    • Bird Cage Weight. If you are having trouble deciding between two comparably sized cages, find out which one weighs more. The heavier one is more likely to be sturdier and better constructed.
    • Bird Cage Warranty. Does the cage you want to buy come with a warranty? If so, what does it cover and how long does it last? Warranties inherently add cost to a cage, but may be worth it for your additional peace of mind.
    • Cage Skirts/Aprons. Does the cage come with cage skirts? If so, are they easy to install and remove (for cleaning purposes)?
    • Food Cups. How are they secured inside the cage? Many birds like to pick up their cups and make noise with them or simply throw them around the cage. Most medium and large bird owners would agree that well-secured food cups in a cage are a must!
    • Area Around Food Cups. Birds are notoriously messy eaters, thus location of the food cups within the cage is important. Are the cups in the middle of the cage so that your bird’s food does not land on your floor when they decide to fling it? If the cups are on one of the “walls” of the cage, is there anything about the design of the cage that helps keep food on the inside of the cage—like solid food doors or Plexiglas?
    • Cage Door Locks. Birds are intelligent creatures that can learn by mimicking what you do or say. Unfortunately this trait can lead to mischief if your bird learns to open his cage door on his own while unsupervised. So for medium and large birds in particular, it is important to ask how the cage lock(s) work so that you are confident they will keep your bird safely inside.
    • Bird Cage Assembly. Lots of nuts and bolts holding a cage together usually mean it was less expensive to manufacture. But the downside to them is the cage will likely take much longer to assemble/disassemble, and to clean. A cage with fewer parts and no nuts or bolts is usually more difficult to manufacture, and thus, more expensive. But it will likely be easier to clean and assemble/disassemble.

Buying A Bird Cage Online. Because shipping a larger sized bird cage can be so expensive to ship, you should read the shipping, return/exchange and damage policies of the retailer prior to making your purchase. Once you have made your purchase, if at all possible, be present when the shipping company delivers your cage. Inspect the exterior of all boxes prior to signing for them, and note any noticeable damage with the delivery person. Once you open your box(es), assemble the cage as soon as possible. Never throw away any packing materials or cage boxes until the cage is fully assembled and inspected. Failure to do so can often hinder any shipping damage or warranty claim.

Quality Discount Cages is proud to be an authorized dealer for the following brands of quality bird cages: A & E Bird Cages, Avian Adventures Bird Cages, Blue Ribbon Bird Cages, HQ Cages, and Prevue Hendryx Bird Cages (also known as Prevue Bird Cages).
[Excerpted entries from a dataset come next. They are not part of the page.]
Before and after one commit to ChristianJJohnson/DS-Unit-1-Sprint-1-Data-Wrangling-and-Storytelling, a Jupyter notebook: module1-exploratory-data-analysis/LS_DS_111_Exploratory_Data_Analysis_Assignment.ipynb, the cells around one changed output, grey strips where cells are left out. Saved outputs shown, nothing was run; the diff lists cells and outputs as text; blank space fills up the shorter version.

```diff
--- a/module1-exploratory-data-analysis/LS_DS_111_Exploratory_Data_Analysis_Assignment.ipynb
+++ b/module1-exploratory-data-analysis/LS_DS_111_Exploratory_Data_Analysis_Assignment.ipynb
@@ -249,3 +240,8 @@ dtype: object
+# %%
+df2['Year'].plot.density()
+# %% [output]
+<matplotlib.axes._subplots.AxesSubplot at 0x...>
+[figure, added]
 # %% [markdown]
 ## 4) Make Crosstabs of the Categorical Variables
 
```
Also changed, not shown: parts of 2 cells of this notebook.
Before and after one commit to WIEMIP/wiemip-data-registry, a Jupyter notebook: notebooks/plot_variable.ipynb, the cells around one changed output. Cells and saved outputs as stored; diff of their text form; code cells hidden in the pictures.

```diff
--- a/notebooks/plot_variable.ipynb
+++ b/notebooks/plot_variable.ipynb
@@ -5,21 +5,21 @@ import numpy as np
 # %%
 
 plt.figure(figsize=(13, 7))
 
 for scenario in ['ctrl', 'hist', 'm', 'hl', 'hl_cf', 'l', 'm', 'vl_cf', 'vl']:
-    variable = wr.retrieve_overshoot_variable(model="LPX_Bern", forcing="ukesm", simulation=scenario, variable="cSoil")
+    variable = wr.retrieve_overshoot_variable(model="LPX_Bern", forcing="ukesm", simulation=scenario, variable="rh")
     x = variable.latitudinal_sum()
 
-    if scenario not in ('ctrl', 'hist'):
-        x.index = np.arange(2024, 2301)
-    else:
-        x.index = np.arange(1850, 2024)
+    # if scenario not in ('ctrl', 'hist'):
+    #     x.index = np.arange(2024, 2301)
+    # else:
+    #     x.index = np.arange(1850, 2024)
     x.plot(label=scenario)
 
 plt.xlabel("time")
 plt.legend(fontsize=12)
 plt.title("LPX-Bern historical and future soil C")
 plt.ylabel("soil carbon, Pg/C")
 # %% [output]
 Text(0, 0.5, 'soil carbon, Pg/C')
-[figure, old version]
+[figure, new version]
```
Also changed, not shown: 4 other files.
We carry hundreds of cages so that our customers will find exactly what they are looking for; from small parakeet bird cages to extra large parrot bird cages. Prices vary from higher-end to middle-of-the-road to discount bird cages. Keep in mind that industry-wide most decorative brass bird cages are not solid brass; they are usually either brass plated, or have a brass powder coat paint finish.

Bird Size Bird Species
Recommended Bar Spacing
Recommended Wire Gauge Thickness
Recommended Cage Size Minimums
Smallest Lovebird, Finches
3/8"
3/32"
20" x 20"
Small Cockatiel, Conure, Senegal, Quakers, Budgies
3/8" - 1/2"
1/8"
20" x 20" to 24" x 22"
Small to Medium Caique, Alexandrine
1/2" - 3/4"
3/16"
28" x 22"
Medium Eclectus, Amazon, Timneh African Grey, Mini Macaw
7/8"
3/16"
34" x 24"
Medium to Large Small Cockatoo, Congo African Grey, Small Macaw, Toucan
1"
1/4"
38" x 30"
Large Blue & Gold Macaw, Scarlet Macaw, Large Cockatoo
1"
1/4"
42" x 30"
Extra Large Hyacinth Macaw, Green Wing Macaw
1" - 1 1/4"
1/4"
48" x 34"

This article was co-authored by Quality Discount Cages and Erin Fenstermaker, former Director of Sales & Planning for Avian Adventures, and may not be reproduced without permission. It has been written to provide general information on product selection. It is not intended to be a substitution for the information that comes with your product.